Report all lines from the entries below in which "xlsx" appears.

--------------------------------------------------

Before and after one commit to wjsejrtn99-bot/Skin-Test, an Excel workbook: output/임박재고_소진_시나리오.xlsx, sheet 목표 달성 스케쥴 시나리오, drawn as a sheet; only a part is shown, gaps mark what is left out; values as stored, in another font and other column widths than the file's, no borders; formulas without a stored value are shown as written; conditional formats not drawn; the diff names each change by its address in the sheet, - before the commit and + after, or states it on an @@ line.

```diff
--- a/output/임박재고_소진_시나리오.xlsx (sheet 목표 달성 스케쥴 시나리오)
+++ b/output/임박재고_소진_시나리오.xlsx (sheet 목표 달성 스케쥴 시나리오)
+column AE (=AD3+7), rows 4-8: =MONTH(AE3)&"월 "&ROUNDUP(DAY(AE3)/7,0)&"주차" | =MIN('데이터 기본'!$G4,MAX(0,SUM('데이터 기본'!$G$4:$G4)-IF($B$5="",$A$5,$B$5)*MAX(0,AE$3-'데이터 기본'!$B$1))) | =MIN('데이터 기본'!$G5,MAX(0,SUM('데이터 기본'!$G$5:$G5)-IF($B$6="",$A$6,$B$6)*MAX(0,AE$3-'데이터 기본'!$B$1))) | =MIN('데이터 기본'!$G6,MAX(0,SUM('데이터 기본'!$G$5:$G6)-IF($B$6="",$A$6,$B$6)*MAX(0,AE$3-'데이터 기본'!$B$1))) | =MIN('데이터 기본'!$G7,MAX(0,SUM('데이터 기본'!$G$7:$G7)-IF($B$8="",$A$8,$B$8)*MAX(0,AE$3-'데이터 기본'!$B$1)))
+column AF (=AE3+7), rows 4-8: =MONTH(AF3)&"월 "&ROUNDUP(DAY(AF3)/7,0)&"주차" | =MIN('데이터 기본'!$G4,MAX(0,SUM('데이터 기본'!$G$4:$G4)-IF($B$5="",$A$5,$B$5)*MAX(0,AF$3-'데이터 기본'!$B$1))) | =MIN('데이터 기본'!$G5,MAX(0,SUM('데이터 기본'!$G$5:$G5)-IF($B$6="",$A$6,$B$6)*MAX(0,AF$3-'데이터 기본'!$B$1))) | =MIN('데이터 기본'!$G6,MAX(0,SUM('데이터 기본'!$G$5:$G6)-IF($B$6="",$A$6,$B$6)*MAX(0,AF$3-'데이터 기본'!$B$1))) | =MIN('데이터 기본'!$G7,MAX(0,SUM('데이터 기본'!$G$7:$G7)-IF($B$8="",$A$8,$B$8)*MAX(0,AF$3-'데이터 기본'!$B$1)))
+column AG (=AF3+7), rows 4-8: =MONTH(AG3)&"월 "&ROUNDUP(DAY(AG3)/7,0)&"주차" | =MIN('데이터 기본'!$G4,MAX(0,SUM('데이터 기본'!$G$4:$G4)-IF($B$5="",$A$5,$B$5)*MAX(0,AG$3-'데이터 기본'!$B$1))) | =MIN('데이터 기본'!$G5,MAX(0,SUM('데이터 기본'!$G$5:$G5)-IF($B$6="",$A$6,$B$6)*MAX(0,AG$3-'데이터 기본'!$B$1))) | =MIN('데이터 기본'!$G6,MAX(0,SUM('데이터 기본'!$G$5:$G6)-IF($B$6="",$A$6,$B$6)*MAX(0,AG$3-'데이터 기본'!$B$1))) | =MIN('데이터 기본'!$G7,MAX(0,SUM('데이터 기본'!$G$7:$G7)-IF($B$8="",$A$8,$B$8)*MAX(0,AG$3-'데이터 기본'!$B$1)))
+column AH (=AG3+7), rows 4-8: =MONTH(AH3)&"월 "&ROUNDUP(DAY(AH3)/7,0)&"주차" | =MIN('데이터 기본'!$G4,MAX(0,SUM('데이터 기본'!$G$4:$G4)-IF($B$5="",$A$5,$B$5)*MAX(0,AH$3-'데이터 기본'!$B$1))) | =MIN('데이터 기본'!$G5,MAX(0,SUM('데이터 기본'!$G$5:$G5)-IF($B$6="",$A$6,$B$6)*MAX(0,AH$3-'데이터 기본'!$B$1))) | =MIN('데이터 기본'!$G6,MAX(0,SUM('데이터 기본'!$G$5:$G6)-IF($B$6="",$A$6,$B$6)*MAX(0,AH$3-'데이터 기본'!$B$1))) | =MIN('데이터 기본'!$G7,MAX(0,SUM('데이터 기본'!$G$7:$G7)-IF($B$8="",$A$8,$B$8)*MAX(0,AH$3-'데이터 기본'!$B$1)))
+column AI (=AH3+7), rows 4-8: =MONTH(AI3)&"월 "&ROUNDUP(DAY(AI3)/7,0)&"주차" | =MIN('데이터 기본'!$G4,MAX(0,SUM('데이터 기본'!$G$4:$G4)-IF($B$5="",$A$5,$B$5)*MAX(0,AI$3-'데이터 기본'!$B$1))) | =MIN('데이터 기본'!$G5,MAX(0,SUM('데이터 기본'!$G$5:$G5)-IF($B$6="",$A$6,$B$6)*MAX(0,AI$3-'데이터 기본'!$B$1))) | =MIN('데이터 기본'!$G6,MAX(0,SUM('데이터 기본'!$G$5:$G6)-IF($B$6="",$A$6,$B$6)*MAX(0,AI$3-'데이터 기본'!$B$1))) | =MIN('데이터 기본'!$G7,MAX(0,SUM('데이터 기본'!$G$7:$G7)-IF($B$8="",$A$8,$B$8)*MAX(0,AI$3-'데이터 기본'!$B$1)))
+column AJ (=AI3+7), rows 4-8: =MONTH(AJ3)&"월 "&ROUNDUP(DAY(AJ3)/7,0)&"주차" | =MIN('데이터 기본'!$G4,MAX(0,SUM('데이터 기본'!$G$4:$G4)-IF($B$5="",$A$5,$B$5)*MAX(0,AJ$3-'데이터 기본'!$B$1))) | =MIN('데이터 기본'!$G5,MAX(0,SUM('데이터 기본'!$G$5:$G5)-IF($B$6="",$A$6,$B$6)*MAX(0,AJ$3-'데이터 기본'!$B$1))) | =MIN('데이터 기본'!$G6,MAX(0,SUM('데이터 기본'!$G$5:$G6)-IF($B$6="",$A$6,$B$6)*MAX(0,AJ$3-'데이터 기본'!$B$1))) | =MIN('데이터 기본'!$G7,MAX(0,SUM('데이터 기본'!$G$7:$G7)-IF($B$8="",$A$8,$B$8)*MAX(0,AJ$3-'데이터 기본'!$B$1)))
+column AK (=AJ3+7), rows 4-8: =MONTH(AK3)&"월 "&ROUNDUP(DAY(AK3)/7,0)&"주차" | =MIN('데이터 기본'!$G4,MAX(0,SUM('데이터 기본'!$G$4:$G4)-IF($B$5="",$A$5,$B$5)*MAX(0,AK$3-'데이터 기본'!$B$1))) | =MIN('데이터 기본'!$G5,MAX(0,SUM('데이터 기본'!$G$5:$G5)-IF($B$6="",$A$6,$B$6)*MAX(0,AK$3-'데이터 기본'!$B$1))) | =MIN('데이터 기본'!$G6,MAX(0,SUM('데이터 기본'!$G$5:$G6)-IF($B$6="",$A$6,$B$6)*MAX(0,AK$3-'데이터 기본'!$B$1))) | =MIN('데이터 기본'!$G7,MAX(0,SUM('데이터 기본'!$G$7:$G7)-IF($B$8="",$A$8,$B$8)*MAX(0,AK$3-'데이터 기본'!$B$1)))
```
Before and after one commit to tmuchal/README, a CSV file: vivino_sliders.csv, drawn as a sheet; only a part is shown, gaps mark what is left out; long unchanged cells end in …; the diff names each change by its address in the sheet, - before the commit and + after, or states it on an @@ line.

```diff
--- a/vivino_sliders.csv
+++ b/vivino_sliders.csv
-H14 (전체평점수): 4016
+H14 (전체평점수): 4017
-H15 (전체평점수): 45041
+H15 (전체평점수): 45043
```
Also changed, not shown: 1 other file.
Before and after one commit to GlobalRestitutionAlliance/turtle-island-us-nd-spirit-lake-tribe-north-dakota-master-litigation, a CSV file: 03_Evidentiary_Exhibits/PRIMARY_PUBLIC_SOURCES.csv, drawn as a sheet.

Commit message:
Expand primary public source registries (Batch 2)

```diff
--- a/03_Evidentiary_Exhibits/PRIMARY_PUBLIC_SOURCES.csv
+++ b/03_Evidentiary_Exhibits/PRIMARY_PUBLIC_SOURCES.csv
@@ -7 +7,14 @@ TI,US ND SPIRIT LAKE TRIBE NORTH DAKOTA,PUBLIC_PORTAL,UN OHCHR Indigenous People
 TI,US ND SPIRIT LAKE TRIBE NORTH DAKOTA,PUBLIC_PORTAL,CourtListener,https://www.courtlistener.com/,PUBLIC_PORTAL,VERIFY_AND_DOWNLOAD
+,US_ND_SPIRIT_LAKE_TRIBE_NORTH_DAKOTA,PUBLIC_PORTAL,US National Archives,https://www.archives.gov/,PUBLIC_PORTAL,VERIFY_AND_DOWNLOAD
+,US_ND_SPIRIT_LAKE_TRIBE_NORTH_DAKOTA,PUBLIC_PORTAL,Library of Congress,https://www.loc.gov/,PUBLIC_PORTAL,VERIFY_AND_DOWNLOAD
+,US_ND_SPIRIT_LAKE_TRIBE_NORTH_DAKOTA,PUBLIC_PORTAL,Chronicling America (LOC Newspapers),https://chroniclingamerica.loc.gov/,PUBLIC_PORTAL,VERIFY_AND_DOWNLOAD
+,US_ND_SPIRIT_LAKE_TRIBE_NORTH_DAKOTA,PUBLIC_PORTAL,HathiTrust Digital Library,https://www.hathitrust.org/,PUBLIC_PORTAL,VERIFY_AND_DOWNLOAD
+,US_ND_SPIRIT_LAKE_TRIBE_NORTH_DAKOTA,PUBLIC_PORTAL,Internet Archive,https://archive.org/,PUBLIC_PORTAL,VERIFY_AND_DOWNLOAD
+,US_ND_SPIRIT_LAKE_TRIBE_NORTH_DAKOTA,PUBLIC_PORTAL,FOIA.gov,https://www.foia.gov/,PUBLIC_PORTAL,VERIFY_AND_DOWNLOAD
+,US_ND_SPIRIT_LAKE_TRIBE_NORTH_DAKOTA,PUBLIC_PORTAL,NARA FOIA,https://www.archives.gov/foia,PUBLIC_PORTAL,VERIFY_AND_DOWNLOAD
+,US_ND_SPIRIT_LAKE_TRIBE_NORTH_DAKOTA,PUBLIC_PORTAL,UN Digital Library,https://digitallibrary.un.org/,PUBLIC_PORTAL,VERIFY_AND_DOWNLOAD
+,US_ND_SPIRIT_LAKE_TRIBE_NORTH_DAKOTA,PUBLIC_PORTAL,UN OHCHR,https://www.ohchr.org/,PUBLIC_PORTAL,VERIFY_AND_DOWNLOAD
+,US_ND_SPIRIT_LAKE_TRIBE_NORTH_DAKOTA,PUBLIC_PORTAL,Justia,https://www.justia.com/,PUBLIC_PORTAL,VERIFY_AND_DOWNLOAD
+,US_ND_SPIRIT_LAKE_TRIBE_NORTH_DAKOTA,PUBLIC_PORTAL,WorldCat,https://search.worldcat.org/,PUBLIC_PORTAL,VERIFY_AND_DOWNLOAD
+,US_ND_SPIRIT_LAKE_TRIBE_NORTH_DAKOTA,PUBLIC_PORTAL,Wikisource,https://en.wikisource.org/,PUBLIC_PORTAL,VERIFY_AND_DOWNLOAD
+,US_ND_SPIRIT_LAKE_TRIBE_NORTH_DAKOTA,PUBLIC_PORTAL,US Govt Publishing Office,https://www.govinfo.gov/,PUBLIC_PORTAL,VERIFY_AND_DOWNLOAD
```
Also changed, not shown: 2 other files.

--------------------------------------------------

■ YOUR RESPONSE:
Before and after one commit to wjsejrtn99-bot/Skin-Test, an Excel workbook: output/임박재고_소진_시나리오.xlsx, sheet 목표 달성 스케쥴 시나리오, drawn as a sheet; only a part is shown, gaps mark what is left out; values as stored, in another font and other column widths than the file's, no borders; formulas without a stored value are shown as written; conditional formats not drawn; the diff names each change by its address in the sheet, - before the commit and + after, or states it on an @@ line.
--- a/output/임박재고_소진_시나리오.xlsx (sheet 목표 달성 스케쥴 시나리오)
+++ b/output/임박재고_소진_시나리오.xlsx (sheet 목표 달성 스케쥴 시나리오)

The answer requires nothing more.